"Certo" & "Branca" by Benedikt Steinhoff
With the general increase in urban cycling over the past couple years, bicycle safety is a top-of-the-mind issue these days. If our summer gift guide is any indication, lighting is an area of particular concern: two of our six guest curators included bike lights in their selections (though Geekhouse Bikes saw fit to skip lights in favor of beer and chocolate.)
However, as many commenters pointed out (myself included), "Project Aura" simply may not provide enough illumination directly in front and behind of a cyclist. It goes without saying that a pair of Knogs would do the trick, but Berlin University of the Arts (UdK) student Benedikt Steinhoff (above) saw fit to "dedicate his final year thesis to exploring ways of making urban cyclists more visible."
Like Frier and Ota—as well as Emily Brooke, Evan Gant and Alex Tee—Steinhoff was "weary of getting cut up and generally harassed by car drivers," so he set out to develop a new method of bike lighting and "[gain more] respect from car drivers" in the process.
[Steinhoff sought to] increase both the cyclist's visibility as well as their ability to communicate with their surroundings... As every urban cyclist knows, even the most considerate driver can't hear you coming when their stereo is turned up to 11. In such cases lights make much more sense.
Tailwind, good; headwind, very very bad...
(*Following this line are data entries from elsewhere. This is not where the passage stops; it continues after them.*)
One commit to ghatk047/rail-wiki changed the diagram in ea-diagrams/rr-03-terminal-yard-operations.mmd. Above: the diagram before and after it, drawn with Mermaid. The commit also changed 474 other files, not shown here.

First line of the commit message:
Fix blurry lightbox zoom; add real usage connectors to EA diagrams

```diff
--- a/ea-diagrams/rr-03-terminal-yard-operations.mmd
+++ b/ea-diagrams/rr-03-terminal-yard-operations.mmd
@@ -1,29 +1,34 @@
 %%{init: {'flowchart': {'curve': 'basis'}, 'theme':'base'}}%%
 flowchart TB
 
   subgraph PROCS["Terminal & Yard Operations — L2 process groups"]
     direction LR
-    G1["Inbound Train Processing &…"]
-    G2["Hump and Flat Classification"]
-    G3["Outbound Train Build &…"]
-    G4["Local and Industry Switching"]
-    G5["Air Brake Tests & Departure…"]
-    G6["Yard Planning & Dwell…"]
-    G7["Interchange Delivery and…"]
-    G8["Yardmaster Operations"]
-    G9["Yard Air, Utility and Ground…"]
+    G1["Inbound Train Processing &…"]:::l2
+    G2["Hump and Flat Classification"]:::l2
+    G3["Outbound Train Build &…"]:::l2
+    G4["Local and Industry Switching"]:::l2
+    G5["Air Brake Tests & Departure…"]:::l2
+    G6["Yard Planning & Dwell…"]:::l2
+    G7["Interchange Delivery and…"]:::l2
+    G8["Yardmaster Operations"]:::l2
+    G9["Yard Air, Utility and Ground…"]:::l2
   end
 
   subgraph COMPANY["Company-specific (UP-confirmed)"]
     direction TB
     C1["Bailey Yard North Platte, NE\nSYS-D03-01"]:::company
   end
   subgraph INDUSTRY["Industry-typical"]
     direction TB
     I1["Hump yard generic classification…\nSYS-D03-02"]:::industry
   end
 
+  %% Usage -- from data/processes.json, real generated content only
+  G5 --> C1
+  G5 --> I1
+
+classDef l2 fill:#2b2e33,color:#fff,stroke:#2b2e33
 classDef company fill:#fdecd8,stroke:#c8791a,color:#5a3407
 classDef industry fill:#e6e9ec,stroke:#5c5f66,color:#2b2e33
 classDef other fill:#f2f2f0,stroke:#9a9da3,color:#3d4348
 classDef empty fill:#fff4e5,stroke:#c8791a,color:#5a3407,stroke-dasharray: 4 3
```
Steinhoff prototyped and field-tested two other prototypes before arriving his final solution: an admittedly impractical "attempt at increasing his volume through the use of a car shaped cardboard construction" (above), and a rather more practical "laser lane" approach (below). This latter solution proved useful for night riding but was ultimately deemed ineffective for daytime safety.
(Astute readers may remember that Gant and Tee of the "LightLane" concept also experimented with "guerilla-style" ideas, such as "attaching a can of spray paint to the side of a bicycle so that cyclists could paint their own lane as they rode along [or] suspending a key from the side of the bike." Interestingly, this latter solution strikes me as a more aggressive variation of Steinhoff's cardboard "bubble.")
Steinhoff eventually arrived at a twofold system: Branca," a quasi-biomimetic combination rear rack + tail light, and "'Certo,' a lighting system integrated within the handlebar tape."
Similar to a peacock's tail Branca appears unspectacular when folded flat and sits snug with the bike; however, once opened it shines. In addition when unfurled Branca creates the illusion that the bike is wider than it actually is, thus forcing drivers to give you more space.
Certo is a combination of LEDs positioned to make the cyclist visible from 360 degrees and two 5W spotlights either side of the handlebar stem. An integrated pressure pad activates the spots which are intended to act as a "visual bell"...
At the moment Certo is only being developed for drop handlebars, however we would hope that in the future Benedikt adapts it so that it can be used with all handlebar types.
The curved perforation of the LEDs reminds me of bioluminscent deep-sea creatures for a nice visual effect, but from a practical perspective, I imagine they add bulk and weight to the handlebar tape.
"Flensburger Pilsner = the German equivalent of PBR?"
Similarly, the rack is at once unconventional and functional, but may be less versatile than traditional panniers—I wonder if one could use bungee cords with the fan design.
Let's not get too hung up on the lack of headgear...
If Steinhoff's concepts are a bit less innovative than those we've seen in the past—namely "Project Aura" and "Blaze"/"LightLane"—they're no less interesting, adding flair into otherwise mundane hardware without overshadowing the purpose of bike lights as a safety device. As Frederik Ottesen says of "Project Aura" (9:24), "not only does it increase safety, it looks cool."